This is an extract from Gail Reed’s bio, as posted by Castro apologist Arturo Lopez-Levy on his blog, The Havana Note:

Gail Reed

“Gail Reed, M.S., is a journalist who serves as International Director of Medical Education Cooperation with Cuba (MEDICC), an Atlanta-based non-profit organization that develops programs bridging the US, Cuban and global medical, nursing and public health communities. She is Executive Editor of MEDICC Review, a quarterly journal on Cuban medicine and public health.

Ms. Reed has written on social and economic issues in Cuba for the last two decades.
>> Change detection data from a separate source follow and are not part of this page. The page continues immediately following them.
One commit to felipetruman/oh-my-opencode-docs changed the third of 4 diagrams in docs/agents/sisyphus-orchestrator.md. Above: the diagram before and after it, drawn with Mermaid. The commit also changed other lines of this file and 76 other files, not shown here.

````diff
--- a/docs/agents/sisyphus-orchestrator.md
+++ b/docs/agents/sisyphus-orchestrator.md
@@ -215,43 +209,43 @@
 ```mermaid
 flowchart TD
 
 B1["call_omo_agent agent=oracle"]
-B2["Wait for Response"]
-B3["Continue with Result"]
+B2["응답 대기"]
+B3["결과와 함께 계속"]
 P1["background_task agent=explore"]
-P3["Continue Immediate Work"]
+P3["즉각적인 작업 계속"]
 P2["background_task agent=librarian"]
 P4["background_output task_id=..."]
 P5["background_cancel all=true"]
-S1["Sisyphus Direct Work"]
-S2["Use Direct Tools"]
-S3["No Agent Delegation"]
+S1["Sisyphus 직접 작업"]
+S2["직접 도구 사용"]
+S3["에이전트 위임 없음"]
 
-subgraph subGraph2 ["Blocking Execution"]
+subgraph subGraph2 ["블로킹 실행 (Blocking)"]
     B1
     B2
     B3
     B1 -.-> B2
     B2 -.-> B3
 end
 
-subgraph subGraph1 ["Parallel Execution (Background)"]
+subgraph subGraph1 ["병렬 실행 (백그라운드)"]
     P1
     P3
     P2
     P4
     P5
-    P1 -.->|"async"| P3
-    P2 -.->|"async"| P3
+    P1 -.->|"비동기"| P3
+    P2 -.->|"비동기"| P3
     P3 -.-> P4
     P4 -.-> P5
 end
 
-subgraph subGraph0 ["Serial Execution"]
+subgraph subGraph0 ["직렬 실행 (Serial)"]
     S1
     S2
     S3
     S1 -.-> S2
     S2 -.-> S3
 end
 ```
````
From 1993 to 1997, Ms. Reed regularly contributed to Business Week magazine, and from 1994 to 1996, was producer in Havana for NBC News.”
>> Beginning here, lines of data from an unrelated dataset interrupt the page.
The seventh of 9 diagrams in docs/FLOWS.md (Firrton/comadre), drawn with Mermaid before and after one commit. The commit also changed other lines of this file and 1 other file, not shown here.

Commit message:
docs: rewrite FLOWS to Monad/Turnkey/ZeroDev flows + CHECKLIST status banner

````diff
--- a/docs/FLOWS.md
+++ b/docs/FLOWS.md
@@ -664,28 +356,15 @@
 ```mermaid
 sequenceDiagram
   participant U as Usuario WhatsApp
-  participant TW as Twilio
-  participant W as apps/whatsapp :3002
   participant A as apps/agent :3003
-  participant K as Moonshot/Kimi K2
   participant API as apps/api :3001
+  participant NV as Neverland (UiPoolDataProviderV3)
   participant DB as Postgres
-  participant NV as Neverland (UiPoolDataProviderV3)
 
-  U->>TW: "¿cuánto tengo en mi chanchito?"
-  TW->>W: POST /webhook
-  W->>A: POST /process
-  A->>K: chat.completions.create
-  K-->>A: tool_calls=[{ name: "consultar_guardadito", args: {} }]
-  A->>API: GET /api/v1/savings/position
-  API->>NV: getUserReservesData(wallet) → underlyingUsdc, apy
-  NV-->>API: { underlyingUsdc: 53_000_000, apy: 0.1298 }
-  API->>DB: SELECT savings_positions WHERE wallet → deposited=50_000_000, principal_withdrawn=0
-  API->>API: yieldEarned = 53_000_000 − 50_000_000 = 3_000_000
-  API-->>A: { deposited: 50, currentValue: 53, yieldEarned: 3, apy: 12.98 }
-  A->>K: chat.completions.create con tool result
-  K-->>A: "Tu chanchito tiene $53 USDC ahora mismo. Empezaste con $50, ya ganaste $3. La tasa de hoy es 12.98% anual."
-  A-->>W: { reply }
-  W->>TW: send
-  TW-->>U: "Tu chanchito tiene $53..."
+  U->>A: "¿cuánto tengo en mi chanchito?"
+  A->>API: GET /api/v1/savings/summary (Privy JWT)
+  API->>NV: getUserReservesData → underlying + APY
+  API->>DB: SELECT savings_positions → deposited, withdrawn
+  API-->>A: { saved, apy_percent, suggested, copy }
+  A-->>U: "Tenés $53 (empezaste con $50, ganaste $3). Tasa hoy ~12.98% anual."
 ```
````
Here is the real Gail Reed:

Ms. Reed is a former member of the “Venceremos Brigade,” a collection of American sympathizers of Castro’s revolution.  While with the brigade, she was spotted and assessed by Cuban Intelligence officer Julian Torres Rizo.  In 1977, columnist Jack Anderson identified Torres as the chief of Havana’s US-based intelligence operations.  At the time, he served under diplomatic cover at the Cuban Mission to the United Nations (CMUN).  During Torres’ New York City assignment, the Center for Cuban Studies allowed him to have an office at its facility.   

In testimony to the US Senate in 1982, Cuban Intelligence defector Gerardo Peraza:

  • Confirmed Torres was a fellow intelligence officer and that he served as chief of the CMUN Intelligence Center under diplomatic cover as a First Secretary. 
  • Confirmed Torres began his intelligence career by recruiting members for the Venceremos Brigade (VB).
  • Reported that after the VB’s creation, Cuban intelligence quickly began tasking VB members to collect publicly available information.  This was done to conserve Cuban resources, maximize Havana’s collection of open-source material, and as a test of a VB member’s support.  Cuban Intelligence found telephone books to be an especially useful item, as the books could identify and verify the identity of high-interest personnel.  VB members also provided considerable details on US Congressional members, staff, and their relatives.

In the late 1970s, Torres and Reed married.  Shortly after the end of his CMUN tour, Torres was appointed Ambassador to Grenada.  Reed worked in Press Office at the Cuban Embassy.  After the October 1983 US invasion, Reed and her Ambassador-Spy husband returned to Cuba, where he was reportedly demoted to cane field worker and disappeared from public view.

Additional newsworthy facts on Reed are found here:  Gail Reed Supplemental